The First Instance IP Court rejected the plaintiff’s case, finding that although the parties’ trademarks and businesses were similar, the plaintiff had lost its right to claim trademark infringement due to its longstanding silence.
Although the plaintiff alleged that it became aware of the defendant’s use of the MESA trademark following the publication of the trademark application for ÖZ MESA REKLAM in 2016, the court dismissed the plaintiff’s arguments and concluded that the plaintiff had remained silent against:
- the defendant’s use of the MESA mark since 1996; and
- the defendant’s use of ‘MESA’ in its registered commercial name since June 2011 (the date on which the commercial name was published in the Trade Registry Gazette).

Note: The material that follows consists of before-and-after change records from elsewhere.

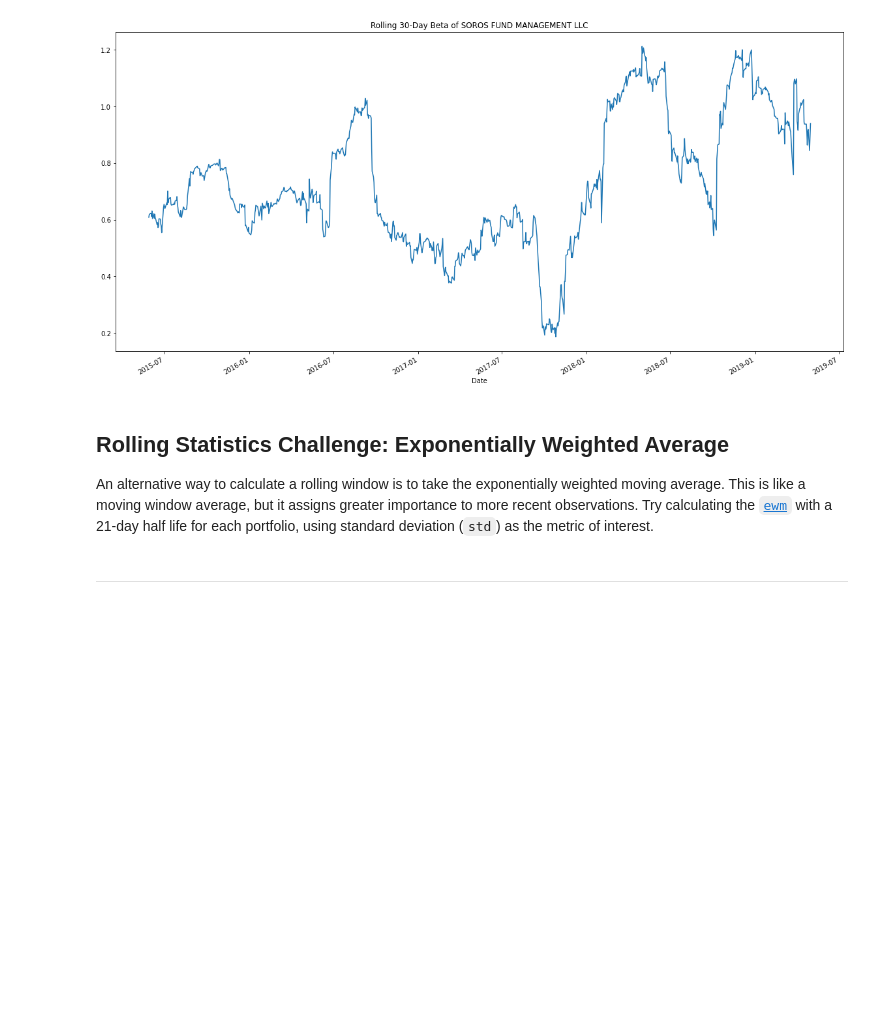
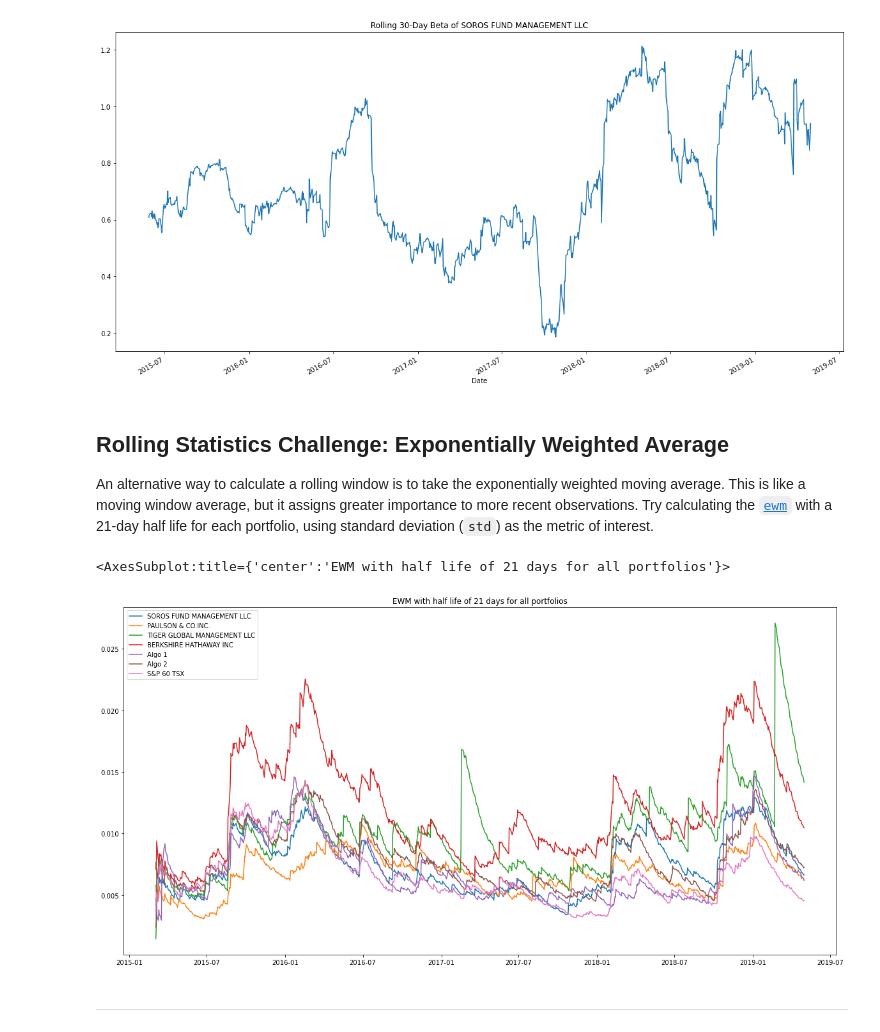
Before and after one commit to jigarlotia/Unit-4-Pandas-Homework, a Jupyter notebook: Notebook/whale_analysis.ipynb, the cells around one changed output. Cells and saved outputs as stored; diff of their text form; code cells hidden in the pictures; blank space fills up the shorter version.

```diff
--- a/Notebook/whale_analysis.ipynb
+++ b/Notebook/whale_analysis.ipynb
@@ -503,3 +501,10 @@ An alternative way to calculate a rolling window is to take the exponentially we
+# %%
+# Use `ewm` to calculate the rolling window
+rolling_ewm = all_daily_returns_df.ewm(halflife=21).std()
+rolling_ewm.plot(figsize=(20, 10), title='EWM with half life of 21 days for all portfolios')
+# %% [output]
+<AxesSubplot:title={'center':'EWM with half life of 21 days for all portfolios'}>
+[figure, added]
 # %% [markdown]
 ---
 # %% [markdown]
```
Also changed, not shown: parts of 1 cell of this notebook, 1 other file.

Thus, the plaintiff could not rely on its rights based on the principle of loss of right to sue due to silence - even though the defendant had not clearly raised this as a defence.

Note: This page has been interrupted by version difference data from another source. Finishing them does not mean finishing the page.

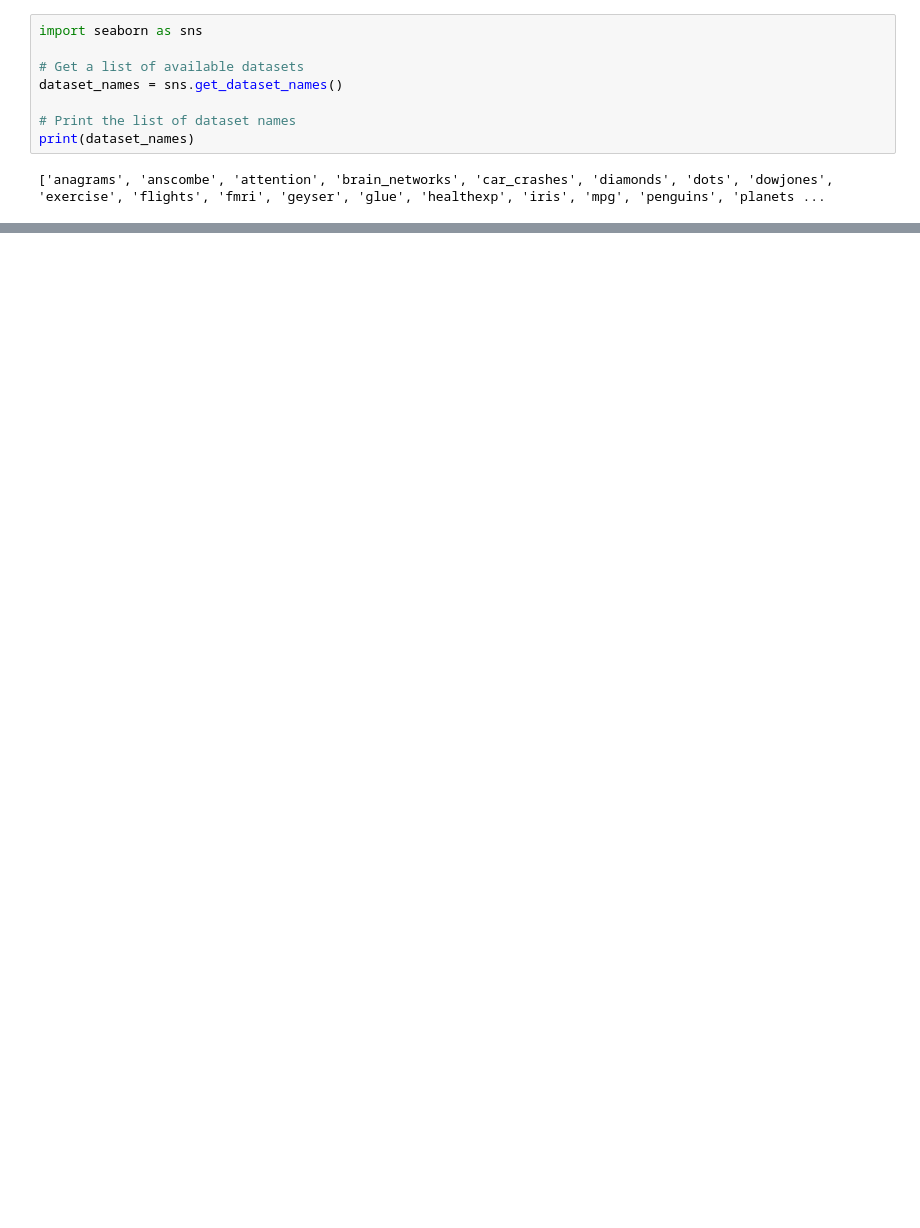
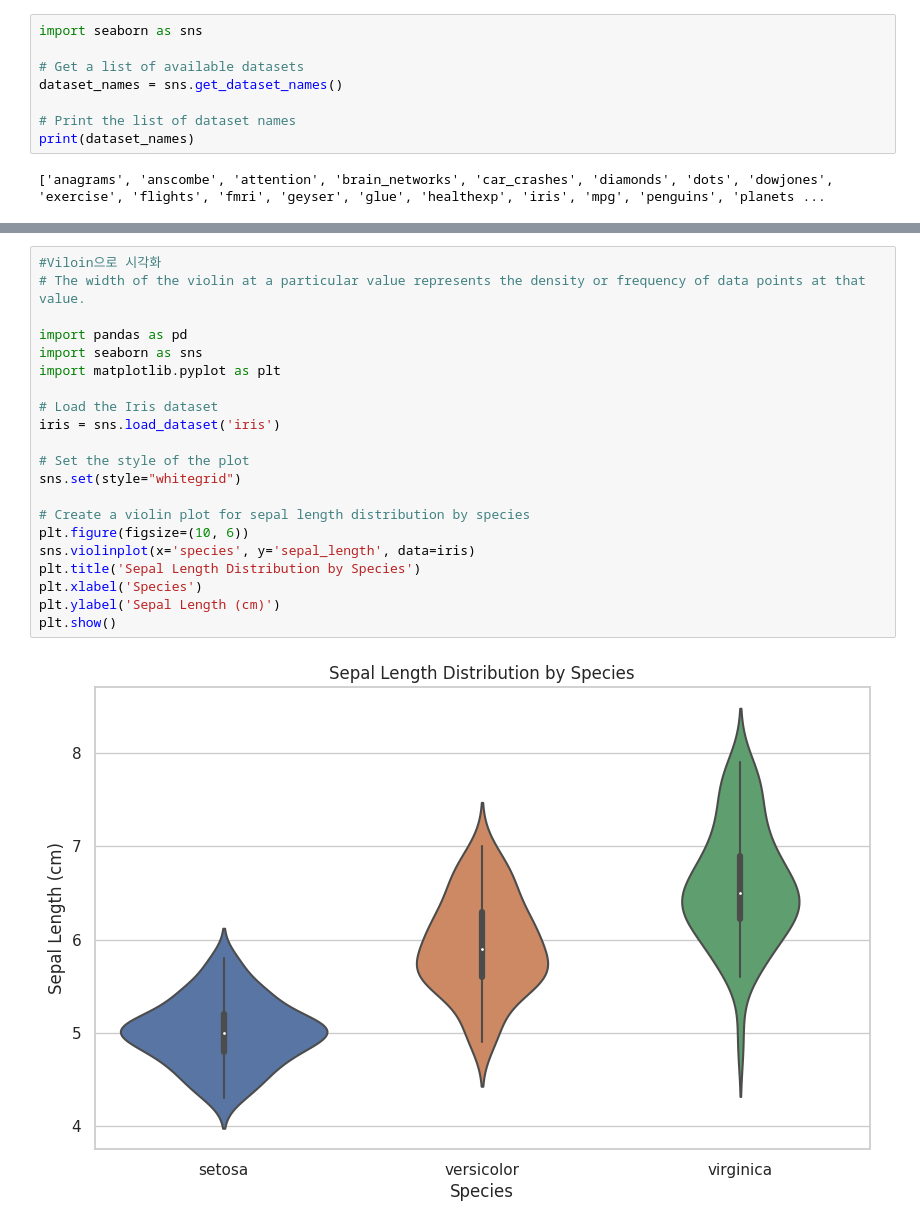
Before and after one commit to ongunma/gylim, a Jupyter notebook: 임건영_201921172.ipynb, the cells around one changed output, grey strips where cells are left out. Cells and saved outputs as stored; diff of their text form; blank space fills up the shorter version.

```diff
--- a/임건영_201921172.ipynb
+++ b/임건영_201921172.ipynb
@@ -647,0 +316,23 @@ plt.show()
+# %%
+#Viloin으로 시각화
+# The width of the violin at a particular value represents the density or frequency of data points at that value.
+
+import pandas as pd
+import seaborn as sns
+import matplotlib.pyplot as plt
+
+# Load the Iris dataset
+iris = sns.load_dataset('iris')
+
+# Set the style of the plot
+sns.set(style="whitegrid")
+
+# Create a violin plot for sepal length distribution by species
+plt.figure(figsize=(10, 6))
+sns.violinplot(x='species', y='sepal_length', data=iris)
+plt.title('Sepal Length Distribution by Species')
+plt.xlabel('Species')
+plt.ylabel('Sepal Length (cm)')
+plt.show()
+# %% [output]
+[figure, added]
```
Also changed, not shown: parts of 88 cells of this notebook.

On appeal, the District Court confirmed the legitimacy of the first-instance decision.
Upon further appeal, the Court of Appeal upheld the decisions of the lower courts and dismissed the plaintiff’s case. As a result of the Court of Appeal’s decision, the case was finalised and the judgment became binding.
The principle of loss of right to sue due to silence in trademark infringement actions was not explicitly provided for in the (now repealed) Trademark Decree-Law No 556, which was the basis of the present case (it is still not available under the Industrial Property Code No 6769 for infringement cases, but is available for invalidation actions under Article 25/6). However, it has been broadly recognised in the doctrine, as well as in case law.
Therefore, loss of right to sue due to silence has been one of the main defences for defendants in invalidation and infringement cases, and the principle has been applied by the Court of Appeal in its decisions on several occasions. 12/05/2020 Court of Appeal: plaintiff lost its right to claim trademark infringement due to silence | World Trademark Review https://www.worldtrademarkreview.com/enforcement-and-litigation/court-of-appeal-plaintiff-lost-its-right-claim-trademark 2/2
Although the Court of Appeal rejected the principle of loss of right to sue due to silence in certain case (ie, where the plaintiff’s trademark is well known and the defendant’s actions were in bad faith), in the present case it decided that there was loss of right, possibly due to the fact that:
- the silence had lasted almost 20 years; and
- the plaintiff’s trademark is not widely known among the Turkish public but, rather, is well known among the relevant business circles.
These decisions highlight that loss of right to sue due to silence is still an important principle for the Court of Appeal, as well as a useful tool for defendants in trademark infringement/invalidation actions. Therefore, parties considering initiating an invalidation or infringement action should assess the consequences of the application of this principle and take the necessary actions without delay.
First published by in May 12, 2020.